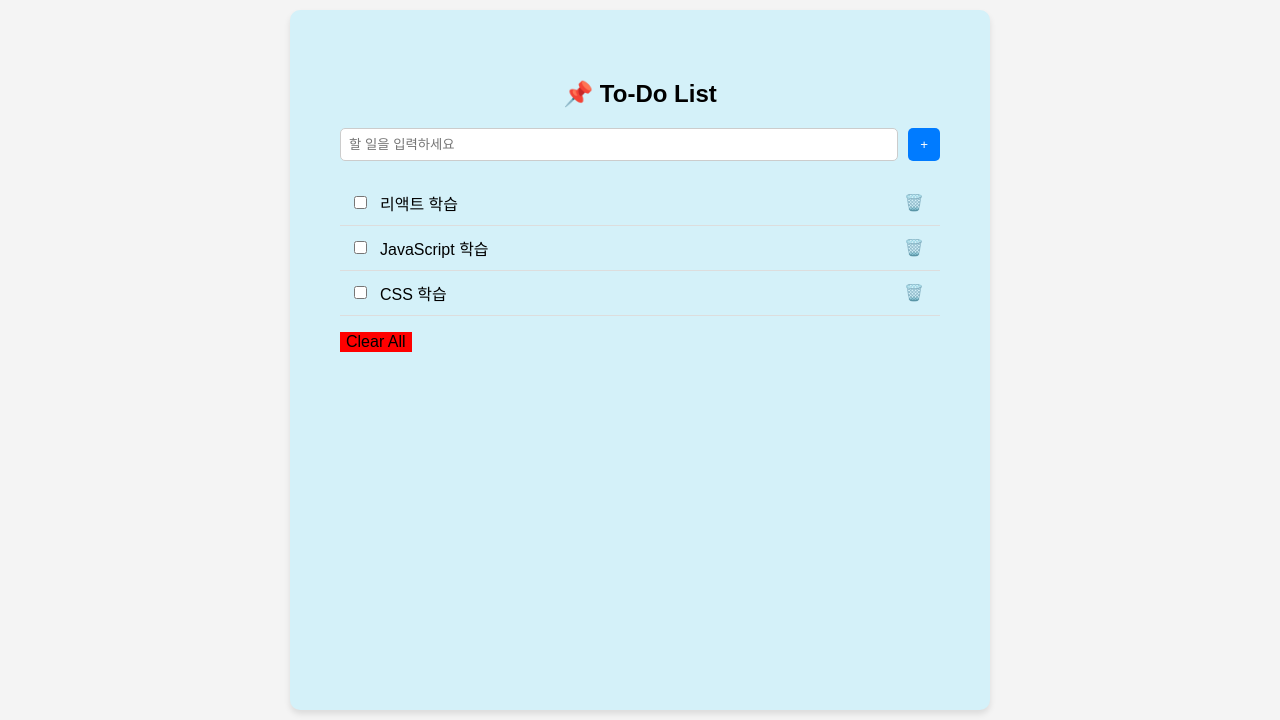
Repository: jongheonleee/todo-list
Page: /
An editor plug-in stored every save of this project. The page is shown before and after the next save, followed by the edit.
The browser window is 1280 px wide. The pictures show the whole page.
The project was rebuilt for these pictures with package versions that can differ from the ones it lists, and the page was loaded fresh each time.

Above is the page before, as saved 2025-02-20 13:17:25.

### src/App.js

import React from "react";
import { useState } from "react";
import "./App.css";
import InputForm from "./components/InputForm";
import ToDoList from "./components/ToDoList";


const App = () => {
  // 해당 컴포넌트에서 관리해야할 필드값 정의

  // 기본적으로 보여줄 리스트
  const [ id, setId ] = useState(''); // 특정 아잉템에 해당하는 id
  const [ items, setItems ] = useState([{ id : 1,   text : "리액트 학습",       done : false},
                                        { id : 2,   text : "JavaScript 학습", done : false},
                                        { id : 3,   text : "CSS 학습",        done : false}]); // 기본적으로 보여줄 items
  const [ text, setText ] = useState('');
  const [ done, setDone ] = useState(false);

  // 해당 컴포넌트에서 관리하는 필드값을 핸들링하는 함수 정의

  // 삭제 버튼 누르면 해당 아이템을 삭제함
  const handleDelete = (id) => {
    // 삭제 버튼 누르면 해당 아이템을 삭제함

    // - 사용자가 누른 아이템의 id가 현재 배열에 있는지 확인
    // - 해당 id에 대응되는 아이템이 있으면 해당 아이템을 제거한다
    const newItems = items.filter(item => item.id !== id);

    // 알림창 띄우기
    notify('Item deleted successfully');

    // - items를 업데이트한다
    setItems(newItems);

    // - id를 초기화한다.
    setId(-1);

  };

  const handleSubmit = (e) => {
    // 입력 폼을 입력하고 추가 버튼을 누르면 새로운 아이템을 등록함

    // - 리프레시 방지
    e.preventDefault();

    // - 작성한 타이틀 유효성 검증
    if (!isValidText(text)) {
      notify('please enter a right text');
      return;
    }

    // - 아이템 등록 처리
    const newItem = {id : crypto.randomUUID(), text: text, done: false};

    // - 아이템 배열에 추가
    const newItems = [...items, newItem];
    setItems(newItems);

    // - 아이템 추가되었음을 알림
    notify('Item added successfully');

    // - 초기화
    setId('');
    setText('');
    setDone(false);
  };


  const handleText = (e) => {
    // todo-item 타이틀 작성시 상태 변경
    setText(e.target.value);
  }


  const clearItems = () => {
    // 모든 아이템을 지움
    const newItems = [];
    setItems(newItems);
  }

  // 특정 작업 수행시 알림창 띄우기
  const notify = (message) =>  {
      alert(message);
  }

  // 아이템 유효성 검증
  const isValidText = (text) => {
    return text !== null && text.length > 0;
  }

  // 렌더링할 페이지 형태
  return (
    <div className="container">
      <div className="sub-container">
        <h2>📌 To-Do List</h2>
          {/* 입력 부분  */}
          <InputForm
            handleSubmit={handleSubmit}
            handleText={handleText}
          />

          {/* todo-list 부분 */}
          <ToDoList
            items={items}
            handleDelete={handleDelete}
          />

            {/* 모두 삭제 처리 */}
          <button
            onClick={clearItems}
            className="clear-btn"
          >
          Clear All
          </button>
      </div>

    </div>
  );
}

export default App;

### src/App.css
/* styles.css */
.container {
  font-family: Arial, sans-serif;
  background-color: #f4f4f4;
  display: flex;
  justify-content: center;
  align-items: center;
  height: 100vh;
  margin: 0;
}

.sub-container {
  background-color: #D4F1F9;
  padding: 50px;
  border-radius: 10px;
  box-shadow: 0 4px 6px rgba(0, 0, 0, 0.1);
  width: 600px;
  height: 600px;
}

h2 {
  text-align: center;
  margin-bottom: 20px;
}

.input-area {
  display: flex;
  gap: 10px;
}

input[type="text"] {
  flex: 1;
  padding: 8px;
  border: 1px solid #ccc;
  border-radius: 5px;
}

.add-btn {
  background: #007bff;
  color: white;
  border: none;
  padding: 8px 12px;
  cursor: pointer;
  border-radius: 5px;
}

.add-btn:hover {
  background: #0056b3;
}

.todo-list {
  list-style: none;
  padding: 0;
  margin-top: 20px;
}

.todo-list li {
  display: flex;
  justify-content: space-between;
  align-items: center;
  padding: 10px;
  border-bottom: 1px solid #ddd;
}

.todo-item {
  display: flex;
  align-items: center;
  gap: 10px;
}

.delete-btn {
  background: none;
  border: none;
  color: red;
  cursor: pointer;
  font-size: 16px;
}

.delete-btn:hover {
  color: darkred;
}

.clear-btn {
  background-color: red;
  border: none;
  cursor: pointer;
  font-size: 16px;
}

### src/components/InputForm.js
import React from "react";
import "./InputForm.css";

const InputForm = ({ handleSubmit, handleText }) => {
    return (
        <form
            className="input-area"
            onSubmit={handleSubmit}
        >
            <input
                type="text"
                placeholder="할 일을 입력하세요"
                onChange={handleText}
            />
            <button
                type="submit"
                className="add-btn"
            >
            +
            </button>
        </form>
    );
}

export default InputForm;

### src/components/ToDoList.js
import React from "react";
import ToDoItem from "./ToDoItem";
import "./ToDoList.css"

const ToDoList = ({ items, handleDelete }) => {
    return (
        <ul className="todo-list">
            {
                items.map(item => {
                    return (
                        <ToDoItem
                            id={item.id}
                            text={item.text}
                            done={item.done}
                            handleDelete={handleDelete}
                        />
                    )
                })
            }
            {/* <li>
                <div className="todo-item">
                    <input type="checkbox" />
                    <span>리액트 학습</span>
                </div>
                <button className="delete-btn">🗑️</button>
            </li> */}
          {/* <li>
            <div className="todo-item">
              <input type="checkbox" />
              <span>JavaScript 학습</span>
            </div>
            <button className="delete-btn">🗑️</button>
          </li>
          <li>
            <div className="todo-item">
              <input type="checkbox" />
              <span>CSS 학습</span>
            </div>
            <button className="delete-btn">🗑️</button>
          </li> */}
        </ul>
    )
}

export default ToDoList;

### src/components/InputForm.css
.input-area {
    display: flex;
    gap: 10px;
}

input[type="text"] {
    flex: 1;
    padding: 8px;
    border: 1px solid #ccc;
    border-radius: 5px;
}

.add-btn {
    background: #007bff;
    color: white;
    border: none;
    padding: 8px 12px;
    cursor: pointer;
    border-radius: 5px;
}

.add-btn:hover {
    background: #0056b3;
}

### src/components/ToDoItem.js
import React from "react";
import "./ToDoItem.css"

// item은 3가지 필드를 지님
// - id, text, done
const ToDoItem = ({ id, text, done, handleDelete }) => {
    return (
        <li>
            <div
                id={id}
                className="todo-item"
            >
                <input type="checkbox" />
                <span>{done ? <del>text</del> : text}</span>
            </div>
            <button className="delete-btn" onClick={() => handleDelete(id)}>🗑️</button>
        </li>
    )
}

export default ToDoItem;

### src/components/ToDoList.css
.todo-list {
    list-style: none;
    padding: 0;
    margin-top: 20px;
}

.todo-item li {
    display: flex;
    justify-content: space-between;
    align-items: center;
    padding: 10px;
    border-bottom: 1px solid #ddd;
}

.todo-item {
    display: flex;
    align-items: center;
    gap: 10px;
}

.delete-btn {
    background: none;
    border: none;
    color: red;
    cursor: pointer;
    font-size: 16px;
}

.delete-btn:hover {
    color: darkred;
}

### src/components/ToDoItem.css
.todo-item li {
    display: flex;
    justify-content: space-between;
    align-items: center;
    padding: 10px;
    border-bottom: 1px solid #ddd;
}

.todo-item {
    display: flex;
    align-items: center;
    gap: 10px;
}

.delete-btn {
    background: none;
    border: none;
    color: red;
    cursor: pointer;
    font-size: 16px;
}

.delete-btn:hover {
    color: darkred;
}

Loaded but not shown: public/index.html (common file); src/index.js (common file); src/index.css (common file); src/reportWebVitals.js (common file)

After the next save:
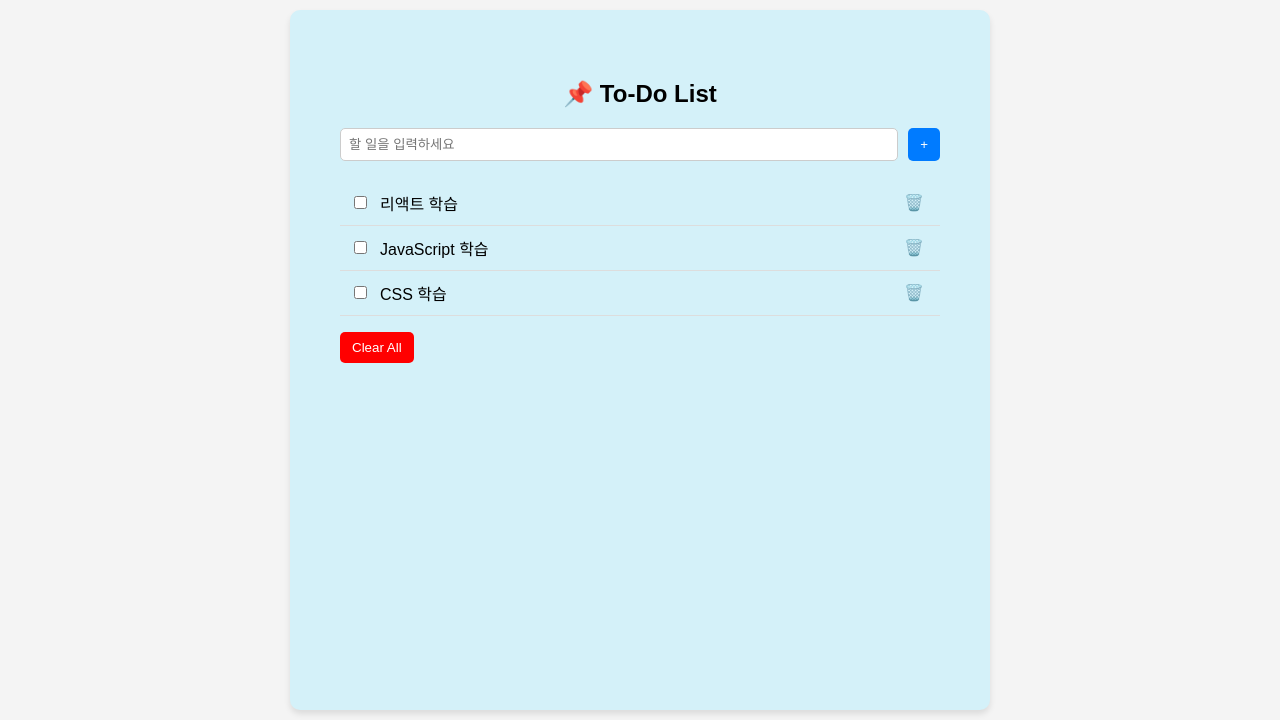
Saved 54 s later.
--- a/src/App.css
+++ b/src/App.css
@@ -81,8 +81,10 @@ input[type="text"] {
 }
 
 .clear-btn {
-  background-color: red;
+  background: red;
+  color: white;
   border: none;
+  padding: 8px 12px;
   cursor: pointer;
-  font-size: 16px;
+  border-radius: 5px;
 }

» **Requirement**
Each line of the data above that contains the string "type" should be counted; give only the total.

» **Answer space**
9